"Give me a break. Gourmet coffee in Montana?"

That's what the bankers said when R.C. Beall talked about starting a gourmet coffee business in Whitefish. Now, almost nine years later, Beall is the owner of Montana Coffee Traders, a small business that adds twenty full- and part-time jobs to the northwest Montana economy. Just this year, he set up a coffee roaster in Moscow, serving Muscovites their first cup ever of Glacier, Grizzly, and Montana Blend.

At first, bankers weren't the only ones reluctant to invest in Beall's fresh-roasted beans.

"I spent the first five years pulling my hair out," Beall says. "We had to educate people. Coffee's a habit and we were asking people to change their routine." Most people were used to scooping Maxwell House from a tin can, instead of selecting coffee from 150 flavors and grinding it themselves from whole beans. The biggest problem with commercial coffees--Maxwell House, Folgers, and Hills Brothers are the most popular--is that they are under-roasted and stale, Beall says.

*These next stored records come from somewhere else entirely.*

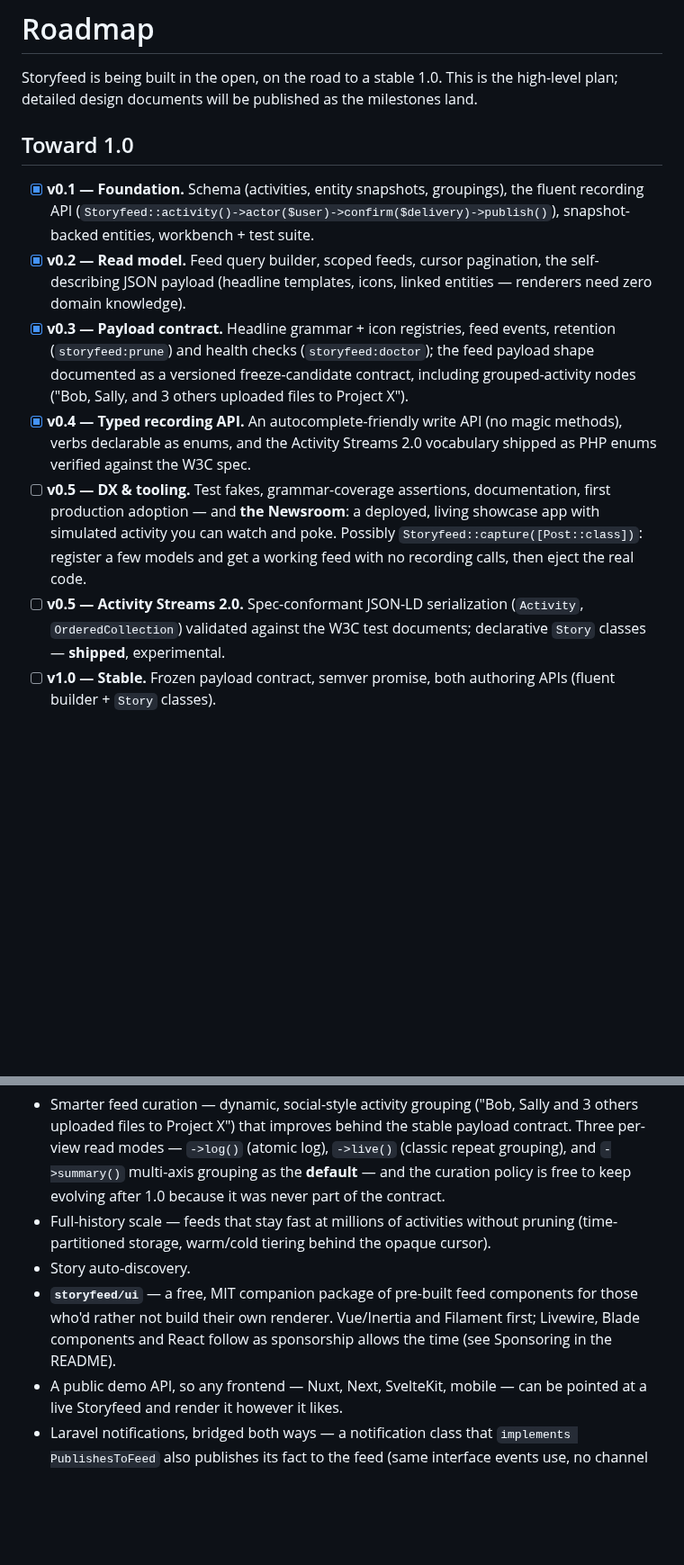
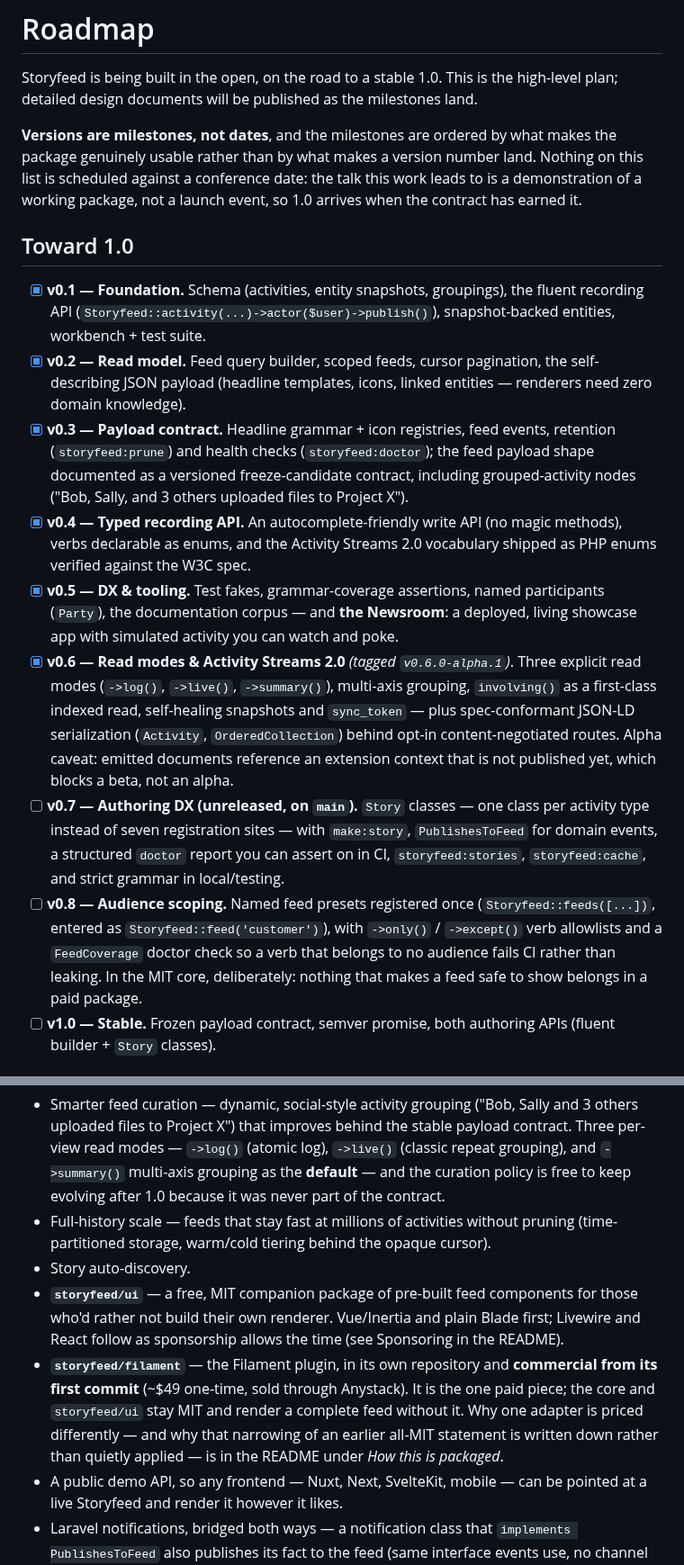
Before and after one commit to storyfeed/storyfeed, a Markdown page: ROADMAP.md, 2 parts joined by grey strips. Shown at 90% size. GitHub-like rendering; blank space fills up the shorter version.

```diff
--- a/ROADMAP.md
+++ b/ROADMAP.md
@@ -3,10 +3,16 @@
 Storyfeed is being built in the open, on the road to a stable 1.0. This is the
 high-level plan; detailed design documents will be published as the milestones land.
 
+**Versions are milestones, not dates**, and the milestones are ordered by what
+makes the package genuinely usable rather than by what makes a version number
+land. Nothing on this list is scheduled against a conference date: the talk this
+work leads to is a demonstration of a working package, not a launch event, so
+1.0 arrives when the contract has earned it.
+
 ## Toward 1.0
 
 - [x] **v0.1 — Foundation.** Schema (activities, entity snapshots, groupings), the
-      fluent recording API (`Storyfeed::activity()->actor($user)->confirm($delivery)->publish()`),
+      fluent recording API (`Storyfeed::activity(...)->actor($user)->publish()`),
       snapshot-backed entities, workbench + test suite.
 - [x] **v0.2 — Read model.** Feed query builder, scoped feeds, cursor pagination,
       the self-describing JSON payload (headline templates, icons, linked entities —
@@ -18,14 +24,26 @@ high-level plan; detailed design documents will be published as the milestones l
 - [x] **v0.4 — Typed recording API.** An autocomplete-friendly write API (no magic
       methods), verbs declarable as enums, and the Activity Streams 2.0 vocabulary
       shipped as PHP enums verified against the W3C spec.
-- [ ] **v0.5 — DX & tooling.** Test fakes, grammar-coverage assertions,
-      documentation, first production adoption — and **the Newsroom**: a deployed,
-      living showcase app with simulated activity you can watch and poke.
-      Possibly `Storyfeed::capture([Post::class])`: register a few models and get
-      a working feed with no recording calls, then eject the real code.
-- [ ] **v0.5 — Activity Streams 2.0.** Spec-conformant JSON-LD serialization
-      (`Activity`, `OrderedCollection`) validated against the W3C test documents;
-      declarative `Story` classes — **shipped**, experimental.
+- [x] **v0.5 — DX & tooling.** Test fakes, grammar-coverage assertions, named
+      participants (`Party`), the documentation corpus — and **the Newsroom**: a
+      deployed, living showcase app with simulated activity you can watch and poke.
+- [x] **v0.6 — Read modes & Activity Streams 2.0** *(tagged `v0.6.0-alpha.1`)*.
+      Three explicit read modes (`->log()`, `->live()`, `->summary()`), multi-axis
+      grouping, `involving()` as a first-class indexed read, self-healing snapshots
+      and `sync_token` — plus spec-conformant JSON-LD serialization (`Activity`,
+      `OrderedCollection`) behind opt-in content-negotiated routes. Alpha caveat:
+      emitted documents reference an extension context that is not published yet,
+      which blocks a beta, not an alpha.
+- [ ] **v0.7 — Authoring DX (unreleased, on `main`).** `Story` classes — one class
+      per activity type instead of seven registration sites — with `make:story`,
+      `PublishesToFeed` for domain events, a structured `doctor` report you can
+      assert on in CI, `storyfeed:stories`, `storyfeed:cache`, and strict grammar
+      in local/testing.
+- [ ] **v0.8 — Audience scoping.** Named feed presets registered once
+      (`Storyfeed::feeds([...])`, entered as `Storyfeed::feed('customer')`), with
+      `->only()` / `->except()` verb allowlists and a `FeedCoverage` doctor check so a
+      verb that belongs to no audience fails CI rather than leaking. In the MIT core,
+      deliberately: nothing that makes a feed safe to show belongs in a paid package.
 - [ ] **v1.0 — Stable.** Frozen payload contract, semver promise, both authoring
       APIs (fluent builder + `Story` classes).
 
@@ -41,9 +59,15 @@ high-level plan; detailed design documents will be published as the milestones l
   pruning (time-partitioned storage, warm/cold tiering behind the opaque cursor).
 - Story auto-discovery.
 - **`storyfeed/ui`** — a free, MIT companion package of pre-built feed components
-  for those who'd rather not build their own renderer. Vue/Inertia and Filament
-  first; Livewire, Blade components and React follow as sponsorship allows the
-  time (see Sponsoring in the README).
+  for those who'd rather not build their own renderer. Vue/Inertia and plain Blade
+  first; Livewire and React follow as sponsorship allows the time (see Sponsoring
+  in the README).
+- **`storyfeed/filament`** — the Filament plugin, in its own repository and
+  **commercial from its first commit** (~$49 one-time, sold through Anystack).
+  It is the one paid piece; the core and `storyfeed/ui` stay MIT and render a
+  complete feed without it. Why one adapter is priced differently — and why that
+  narrowing of an earlier all-MIT statement is written down rather than quietly
+  applied — is in the README under *How this is packaged*.
 - A public demo API, so any frontend — Nuxt, Next, SvelteKit, mobile — can be
   pointed at a live Storyfeed and render it however it likes.
 - Laravel notifications, bridged both ways — a notification class that
```
Also changed, not shown: CLAUDE.md (+8 -4 lines), README.md (+66 -19 lines).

What's more, one sip of Macadamia Nut and Beall figures you can never go back. "If you drink Folgers after, you'll probably throw beer bottles out your window and start kicking your dog."

Actually, it was a bad cup of coffee in a late-night cafe eleven years ago that inspired Beall, former logger, back-country guide, and golf-course manager to do some research on the coffee business. He found out that coffee represents one-third of all beverages sold in the world, and is one of the most important trading commodities, second only to oil. He also discovered that Montana had no other coffee roasters, and for the most part, the coffee Montanans drank was "terrible."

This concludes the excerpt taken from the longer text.